● **Task input**:
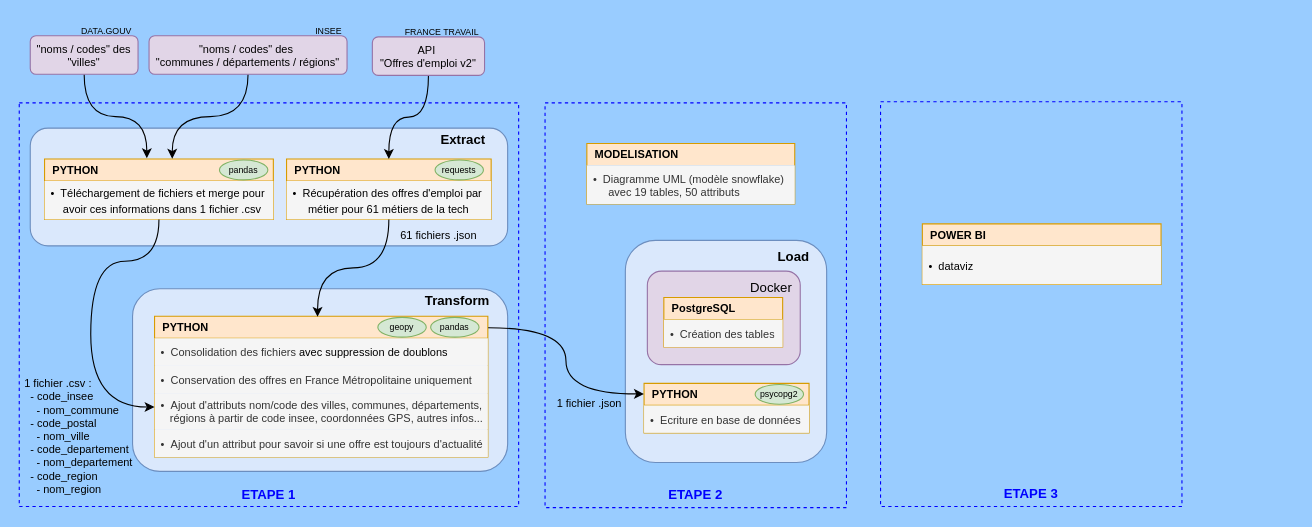
Before: workflow.drawio in vimchun/Job-Market-in-France, a draw.io diagram. Source tidied: cells renumbered, new cells numbered last; positions are measured from the earlier drawing's top-left corner, leaving out a move shared by most shapes. Both pictures are drawn from the tidied source at 110%, with x=0, y=0 at pixel (19, 19).
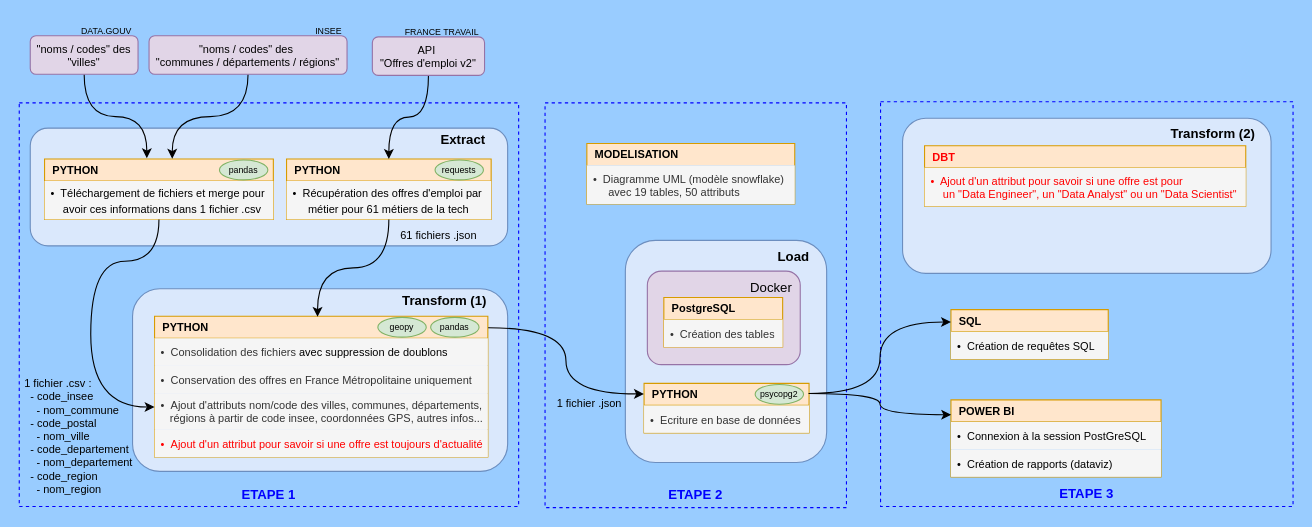
The same page after the edit.

Unchanged cells that the change refers to:
```xml
<mxCell id="10" value="&lt;b&gt;&amp;nbsp; PYTHON&lt;/b&gt;" style="swimlane;fontStyle=0;horizontal=1;startSize=20;whiteSpace=wrap;html=1;fillColor=#ffe6cc;strokeColor=#d79b00;rounded=0;shadow=0;glass=0;align=left;verticalAlign=middle;fontFamily=Helvetica;fontSize=10;fontColor=default;" parent="1" vertex="1">
  <mxGeometry x="568" y="331" width="150" height="45" as="geometry" />
</mxCell>
<mxCell id="16" value="&lt;b&gt;&lt;font style=&quot;font-size: 10px;&quot;&gt;&amp;nbsp; PYTHON&lt;/font&gt;&lt;/b&gt;" style="swimlane;fontStyle=0;horizontal=1;startSize=20;whiteSpace=wrap;html=1;fillColor=#ffe6cc;strokeColor=#d79b00;rounded=0;align=left;shadow=0;glass=0;verticalAlign=middle;fontFamily=Helvetica;fontSize=12;" parent="1" vertex="1">
  <mxGeometry x="123" y="270" width="303" height="128" as="geometry" />
</mxCell>
```

What changed in the source:
```diff
@@
-    <mxCell id="6" value="&lt;div&gt;&lt;br&gt;&lt;/div&gt;&amp;nbsp; &amp;nbsp; &amp;nbsp; &amp;nbsp; &amp;nbsp; &amp;nbsp; &amp;nbsp; &amp;nbsp; &amp;nbsp; &amp;nbsp; &amp;nbsp; &amp;nbsp; &amp;nbsp; &amp;nbsp; &amp;nbsp; &amp;nbsp; &amp;nbsp; &amp;nbsp; &amp;nbsp; &amp;nbsp; &amp;nbsp; &amp;nbsp; &amp;nbsp; &amp;nbsp; &amp;nbsp; &amp;nbsp; &amp;nbsp; &amp;nbsp; &amp;nbsp; &amp;nbsp; &amp;nbsp; &amp;nbsp; &amp;nbsp; &amp;nbsp; &amp;nbsp; &amp;nbsp; &amp;nbsp; &amp;nbsp;&lt;b&gt;Transform&lt;/b&gt;&lt;div&gt;&lt;br&gt;&lt;/div&gt;&lt;div&gt;&lt;br&gt;&lt;/div&gt;&lt;div&gt;&lt;br&gt;&lt;/div&gt;&lt;div&gt;&lt;br&gt;&lt;/div&gt;&lt;div&gt;&lt;br&gt;&lt;/div&gt;&lt;div&gt;&lt;br&gt;&lt;/div&gt;&lt;div&gt;&lt;br&gt;&lt;/div&gt;&lt;div&gt;&lt;br&gt;&lt;/div&gt;&lt;div&gt;&lt;br&gt;&lt;/div&gt;&lt;div&gt;&lt;br&gt;&lt;/div&gt;&lt;div&gt;&lt;br&gt;&lt;/div&gt;" style="rounded=1;whiteSpace=wrap;html=1;fillColor=#dae8fc;strokeColor=#6c8ebf;" parent="1" vertex="1">
+    <mxCell id="6" value="&lt;div&gt;&lt;br&gt;&lt;/div&gt;&amp;nbsp; &amp;nbsp; &amp;nbsp; &amp;nbsp; &amp;nbsp; &amp;nbsp; &amp;nbsp; &amp;nbsp; &amp;nbsp; &amp;nbsp; &amp;nbsp; &amp;nbsp; &amp;nbsp; &amp;nbsp; &amp;nbsp; &amp;nbsp; &amp;nbsp; &amp;nbsp; &amp;nbsp; &amp;nbsp; &amp;nbsp; &amp;nbsp; &amp;nbsp; &amp;nbsp; &amp;nbsp; &amp;nbsp; &amp;nbsp; &amp;nbsp; &amp;nbsp; &amp;nbsp; &amp;nbsp; &amp;nbsp; &amp;nbsp; &amp;nbsp; &lt;b&gt;Transform (1)&lt;/b&gt;&lt;div&gt;&lt;br&gt;&lt;/div&gt;&lt;div&gt;&lt;br&gt;&lt;/div&gt;&lt;div&gt;&lt;br&gt;&lt;/div&gt;&lt;div&gt;&lt;br&gt;&lt;/div&gt;&lt;div&gt;&lt;br&gt;&lt;/div&gt;&lt;div&gt;&lt;br&gt;&lt;/div&gt;&lt;div&gt;&lt;br&gt;&lt;/div&gt;&lt;div&gt;&lt;br&gt;&lt;/div&gt;&lt;div&gt;&lt;br&gt;&lt;/div&gt;&lt;div&gt;&lt;br&gt;&lt;/div&gt;&lt;div&gt;&lt;br&gt;&lt;/div&gt;" style="rounded=1;whiteSpace=wrap;html=1;fillColor=#dae8fc;strokeColor=#6c8ebf;" parent="1" vertex="1">
       <mxGeometry x="103" y="245" width="341" height="166" as="geometry" />
     </mxCell>
@@
-    <mxCell id="20" value="•&amp;nbsp;&amp;nbsp;Ajout d'un attribut pour savoir si une offre est toujours d'actualité" style="text;strokeColor=none;fillColor=#f5f5f5;align=left;verticalAlign=middle;spacingLeft=4;spacingRight=4;overflow=hidden;whiteSpace=wrap;html=1;fontFamily=Helvetica;fontSize=10;fontColor=#333333;fontStyle=0;" parent="16" vertex="1">
+    <mxCell id="20" value="•&amp;nbsp;&amp;nbsp;Ajout d'un attribut pour savoir si une offre est toujours d'actualité" style="text;strokeColor=none;fillColor=#f5f5f5;align=left;verticalAlign=middle;spacingLeft=4;spacingRight=4;overflow=hidden;whiteSpace=wrap;html=1;fontFamily=Helvetica;fontSize=10;fontColor=#FF0000;fontStyle=0;" parent="16" vertex="1">
       <mxGeometry y="103" width="303" height="25" as="geometry" />
     </mxCell>
@@
     <mxCell id="30" value="&lt;div&gt;&lt;font style=&quot;color: rgb(0, 0, 255);&quot;&gt;&lt;br&gt;&lt;/font&gt;&lt;/div&gt;&lt;div&gt;&lt;font style=&quot;color: rgb(0, 0, 255);&quot;&gt;&lt;br&gt;&lt;/font&gt;&lt;/div&gt;&lt;div&gt;&lt;font style=&quot;color: rgb(0, 0, 255);&quot;&gt;&lt;br&gt;&lt;/font&gt;&lt;/div&gt;&lt;div&gt;&lt;font style=&quot;color: rgb(0, 0, 255);&quot;&gt;&lt;br&gt;&lt;/font&gt;&lt;/div&gt;&lt;div&gt;&lt;font style=&quot;color: rgb(0, 0, 255);&quot;&gt;&lt;br&gt;&lt;/font&gt;&lt;/div&gt;&lt;div&gt;&lt;font style=&quot;color: rgb(0, 0, 255);&quot;&gt;&lt;br&gt;&lt;/font&gt;&lt;/div&gt;&lt;div&gt;&lt;font style=&quot;color: rgb(0, 0, 255);&quot;&gt;&lt;br&gt;&lt;/font&gt;&lt;/div&gt;&lt;div&gt;&lt;font style=&quot;color: rgb(0, 0, 255);&quot;&gt;&lt;br&gt;&lt;/font&gt;&lt;/div&gt;&lt;div&gt;&lt;font style=&quot;color: rgb(0, 0, 255);&quot;&gt;&lt;br&gt;&lt;/font&gt;&lt;/div&gt;&lt;div&gt;&lt;font style=&quot;color: rgb(0, 0, 255);&quot;&gt;&lt;br&gt;&lt;/font&gt;&lt;/div&gt;&lt;div&gt;&lt;span style=&quot;background-color: transparent; color: light-dark(rgb(0, 0, 255), rgb(205, 205, 255));&quot;&gt;&lt;br&gt;&lt;/span&gt;&lt;/div&gt;&lt;div&gt;&lt;span style=&quot;background-color: transparent; color: light-dark(rgb(0, 0, 255), rgb(205, 205, 255));&quot;&gt;&lt;br&gt;&lt;/span&gt;&lt;/div&gt;&lt;div&gt;&lt;span style=&quot;background-color: transparent; color: light-dark(rgb(0, 0, 255), rgb(205, 205, 255));&quot;&gt;&lt;br&gt;&lt;/span&gt;&lt;/div&gt;&lt;div&gt;&lt;span style=&quot;background-color: transparent; color: light-dark(rgb(0, 0, 255), rgb(205, 205, 255));&quot;&gt;&lt;br&gt;&lt;/span&gt;&lt;/div&gt;&lt;div&gt;&lt;span style=&quot;background-color: transparent; color: light-dark(rgb(0, 0, 255), rgb(205, 205, 255));&quot;&gt;&lt;br&gt;&lt;/span&gt;&lt;/div&gt;&lt;div&gt;&lt;span style=&quot;background-color: transparent; color: light-dark(rgb(0, 0, 255), rgb(205, 205, 255));&quot;&gt;&lt;br&gt;&lt;/span&gt;&lt;/div&gt;&lt;div&gt;&lt;span style=&quot;background-color: transparent; color: light-dark(rgb(0, 0, 255), rgb(205, 205, 255));&quot;&gt;&lt;br&gt;&lt;/span&gt;&lt;/div&gt;&lt;div&gt;&lt;span style=&quot;background-color: transparent; color: light-dark(rgb(0, 0, 255), rgb(205, 205, 255));&quot;&gt;&lt;br&gt;&lt;/span&gt;&lt;/div&gt;&lt;div&gt;&lt;span style=&quot;background-color: transparent; color: light-dark(rgb(0, 0, 255), rgb(205, 205, 255));&quot;&gt;&lt;br&gt;&lt;/span&gt;&lt;/div&gt;&lt;div&gt;&lt;span style=&quot;background-color: transparent; color: light-dark(rgb(0, 0, 255), rgb(205, 205, 255));&quot;&gt;&lt;br&gt;&lt;/span&gt;&lt;/div&gt;&lt;div&gt;&lt;span style=&quot;background-color: transparent; color: light-dark(rgb(0, 0, 255), rgb(205, 205, 255));&quot;&gt;&lt;br&gt;&lt;/span&gt;&lt;/div&gt;&lt;div&gt;&lt;span style=&quot;background-color: transparent; color: light-dark(rgb(0, 0, 255), rgb(205, 205, 255));&quot;&gt;&lt;br&gt;&lt;/span&gt;&lt;/div&gt;&lt;div&gt;&lt;b style=&quot;background-color: transparent; color: light-dark(rgb(0, 0, 255), rgb(205, 205, 255));&quot;&gt;&lt;br&gt;&lt;/b&gt;&lt;/div&gt;&lt;div&gt;&lt;b style=&quot;background-color: transparent; color: light-dark(rgb(0, 0, 255), rgb(205, 205, 255));&quot;&gt;&lt;br&gt;&lt;/b&gt;&lt;/div&gt;&lt;div&gt;&lt;b style=&quot;background-color: transparent; color: light-dark(rgb(0, 0, 255), rgb(205, 205, 255));&quot;&gt;ETAPE 3&lt;/b&gt;&lt;/div&gt;" style="rounded=0;whiteSpace=wrap;html=1;fillColor=none;dashed=1;strokeColor=#0000FF;" parent="1" vertex="1">
-      <mxGeometry x="783" y="75" width="274" height="368" as="geometry" />
+      <mxGeometry x="783" y="75" width="375" height="368" as="geometry" />
     </mxCell>
     <mxCell id="31" value="&lt;b&gt;&amp;nbsp; POWER BI&lt;/b&gt;" style="swimlane;fontStyle=0;horizontal=1;startSize=20;whiteSpace=wrap;html=1;fillColor=#ffe6cc;strokeColor=#d79b00;rounded=0;align=left;swimlaneLine=1;glass=0;shadow=0;swimlaneHead=1;swimlaneBody=1;verticalAlign=middle;fontFamily=Helvetica;fontSize=10;fontColor=default;" parent="1" vertex="1">
-      <mxGeometry x="821" y="186" width="217" height="55" as="geometry" />
+      <mxGeometry x="847" y="346" width="191" height="70" as="geometry" />
     </mxCell>
-    <mxCell id="32" value="&lt;font style=&quot;font-size: 10px; color: rgb(0, 0, 0);&quot;&gt;•&amp;nbsp; dataviz&lt;/font&gt;" style="text;align=left;verticalAlign=middle;spacingLeft=4;spacingRight=4;overflow=hidden;whiteSpace=wrap;html=1;fontFamily=Helvetica;fontSize=12;fontStyle=0;fillColor=#f5f5f5;fontColor=#333333;strokeColor=none;" parent="31" vertex="1">
-      <mxGeometry y="20" width="217" height="35" as="geometry" />
+    <mxCell id="32" value="&lt;font style=&quot;font-size: 10px; color: rgb(0, 0, 0);&quot;&gt;•&amp;nbsp; Connexion à la session PostGreSQL&lt;/font&gt;" style="text;align=left;verticalAlign=middle;spacingLeft=4;spacingRight=4;overflow=hidden;whiteSpace=wrap;html=1;fontFamily=Helvetica;fontSize=12;fontStyle=0;fillColor=#f5f5f5;fontColor=#333333;strokeColor=none;" parent="31" vertex="1">
+      <mxGeometry y="20" width="191" height="25" as="geometry" />
     </mxCell>
+    <mxCell id="46" value="&lt;font style=&quot;font-size: 10px; color: rgb(0, 0, 0);&quot;&gt;•&amp;nbsp; Création de rapports (dataviz)&lt;/font&gt;" style="text;align=left;verticalAlign=middle;spacingLeft=4;spacingRight=4;overflow=hidden;whiteSpace=wrap;html=1;fontFamily=Helvetica;fontSize=12;fontStyle=0;fillColor=#f5f5f5;fontColor=#333333;strokeColor=none;" parent="31" vertex="1">
+      <mxGeometry y="45" width="191" height="25" as="geometry" />
+    </mxCell>
@@
+    <mxCell id="47" style="edgeStyle=orthogonalEdgeStyle;rounded=0;jettySize=auto;html=1;entryX=0.001;entryY=0.193;entryDx=0;entryDy=0;curved=1;entryPerimeter=0;exitX=0.998;exitY=0.205;exitDx=0;exitDy=0;exitPerimeter=0;" parent="1" edge="1" source="10" target="31">
+      <mxGeometry relative="1" as="geometry" />
+    </mxCell>
+    <mxCell id="48" value="&lt;div&gt;&lt;span style=&quot;background-color: transparent; color: light-dark(rgb(0, 0, 0), rgb(255, 255, 255));&quot;&gt;&lt;br&gt;&lt;/span&gt;&lt;/div&gt;&lt;div&gt;&lt;span style=&quot;background-color: transparent; color: light-dark(rgb(0, 0, 0), rgb(255, 255, 255));&quot;&gt;&lt;br&gt;&lt;/span&gt;&lt;/div&gt;&lt;div&gt;&lt;span style=&quot;background-color: transparent; color: light-dark(rgb(0, 0, 0), rgb(255, 255, 255));&quot;&gt;&lt;br&gt;&lt;/span&gt;&lt;/div&gt;&lt;div&gt;&lt;span style=&quot;background-color: transparent; color: light-dark(rgb(0, 0, 0), rgb(255, 255, 255));&quot;&gt;&amp;nbsp; &amp;nbsp; &amp;nbsp; &amp;nbsp; &amp;nbsp; &amp;nbsp; &amp;nbsp; &amp;nbsp; &amp;nbsp; &amp;nbsp; &amp;nbsp; &amp;nbsp; &amp;nbsp; &amp;nbsp; &amp;nbsp; &amp;nbsp; &amp;nbsp; &amp;nbsp; &amp;nbsp; &amp;nbsp; &amp;nbsp; &amp;nbsp; &amp;nbsp; &amp;nbsp; &amp;nbsp; &amp;nbsp; &amp;nbsp; &amp;nbsp; &amp;nbsp; &amp;nbsp; &amp;nbsp; &amp;nbsp; &amp;nbsp; &amp;nbsp; &amp;nbsp;&lt;/span&gt;&lt;b style=&quot;background-color: transparent; color: light-dark(rgb(0, 0, 0), rgb(255, 255, 255));&quot;&gt;Transform (2)&lt;/b&gt;&lt;/div&gt;&lt;div&gt;&lt;br&gt;&lt;/div&gt;&lt;div&gt;&lt;br&gt;&lt;/div&gt;&lt;div&gt;&lt;br&gt;&lt;/div&gt;&lt;div&gt;&lt;br&gt;&lt;/div&gt;&lt;div&gt;&lt;br&gt;&lt;/div&gt;&lt;div&gt;&lt;br&gt;&lt;/div&gt;&lt;div&gt;&lt;br&gt;&lt;/div&gt;&lt;div&gt;&lt;br&gt;&lt;/div&gt;&lt;div&gt;&lt;br&gt;&lt;/div&gt;&lt;div&gt;&lt;br&gt;&lt;/div&gt;&lt;div&gt;&lt;br&gt;&lt;/div&gt;" style="rounded=1;whiteSpace=wrap;html=1;fillColor=#dae8fc;strokeColor=#6c8ebf;" parent="1" vertex="1">
+      <mxGeometry x="803" y="90" width="335" height="141" as="geometry" />
+    </mxCell>
+    <mxCell id="49" value="&lt;b&gt;&lt;font style=&quot;font-size: 10px;&quot;&gt;&amp;nbsp; DBT&lt;/font&gt;&lt;/b&gt;" style="swimlane;fontStyle=0;horizontal=1;startSize=20;whiteSpace=wrap;html=1;fillColor=#ffe6cc;strokeColor=#d79b00;rounded=0;align=left;shadow=0;glass=0;verticalAlign=middle;fontFamily=Helvetica;fontSize=12;fontColor=light-dark(#ff0000, #ededed);" parent="1" vertex="1">
+      <mxGeometry x="823" y="115" width="292" height="55" as="geometry" />
+    </mxCell>
+    <mxCell id="50" value="•&amp;nbsp; Ajout d'un attribut pour savoir si une offre est pour&amp;nbsp;&lt;div&gt;&lt;span style=&quot;background-color: transparent;&quot;&gt;&amp;nbsp; &amp;nbsp; un &quot;Data Engineer&quot;, un &quot;Data Analyst&quot; ou un &quot;Data Scientist&quot;&lt;/span&gt;&lt;/div&gt;" style="text;strokeColor=none;fillColor=#f5f5f5;align=left;verticalAlign=middle;spacingLeft=4;spacingRight=4;overflow=hidden;whiteSpace=wrap;html=1;fontFamily=Helvetica;fontSize=10;fontColor=#FF0000;fontStyle=0;" parent="49" vertex="1">
+      <mxGeometry y="20" width="292" height="35" as="geometry" />
+    </mxCell>
+    <mxCell id="51" value="&lt;b&gt;&amp;nbsp; SQL&lt;/b&gt;" style="swimlane;fontStyle=0;horizontal=1;startSize=20;whiteSpace=wrap;html=1;fillColor=#ffe6cc;strokeColor=#d79b00;rounded=0;align=left;swimlaneLine=1;glass=0;shadow=0;swimlaneHead=1;swimlaneBody=1;verticalAlign=middle;fontFamily=Helvetica;fontSize=10;fontColor=default;" parent="1" vertex="1">
+      <mxGeometry x="847" y="264" width="143" height="45" as="geometry" />
+    </mxCell>
+    <mxCell id="52" value="&lt;font style=&quot;font-size: 10px; color: rgb(0, 0, 0);&quot;&gt;•&amp;nbsp; Création de requêtes SQL&lt;/font&gt;" style="text;align=left;verticalAlign=middle;spacingLeft=4;spacingRight=4;overflow=hidden;whiteSpace=wrap;html=1;fontFamily=Helvetica;fontSize=12;fontStyle=0;fillColor=#f5f5f5;fontColor=#333333;strokeColor=none;" parent="51" vertex="1">
+      <mxGeometry y="20" width="143" height="25" as="geometry" />
+    </mxCell>
+    <mxCell id="53" style="edgeStyle=orthogonalEdgeStyle;rounded=0;jettySize=auto;html=1;curved=1;exitX=0.998;exitY=0.205;exitDx=0;exitDy=0;exitPerimeter=0;entryX=0;entryY=0.25;entryDx=0;entryDy=0;" parent="1" edge="1" source="10" target="51">
+      <mxGeometry relative="1" as="geometry" />
+    </mxCell>
```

● **What is required**: Search the records line by line for the word "cells" and copy every line where it appears.

● **Exercise result**:
Before: workflow.drawio in vimchun/Job-Market-in-France, a draw.io diagram. Source tidied: cells renumbered, new cells numbered last; positions are measured from the earlier drawing's top-left corner, leaving out a move shared by most shapes. Both pictures are drawn from the tidied source at 110%, with x=0, y=0 at pixel (19, 19).
Unchanged cells that the change refers to:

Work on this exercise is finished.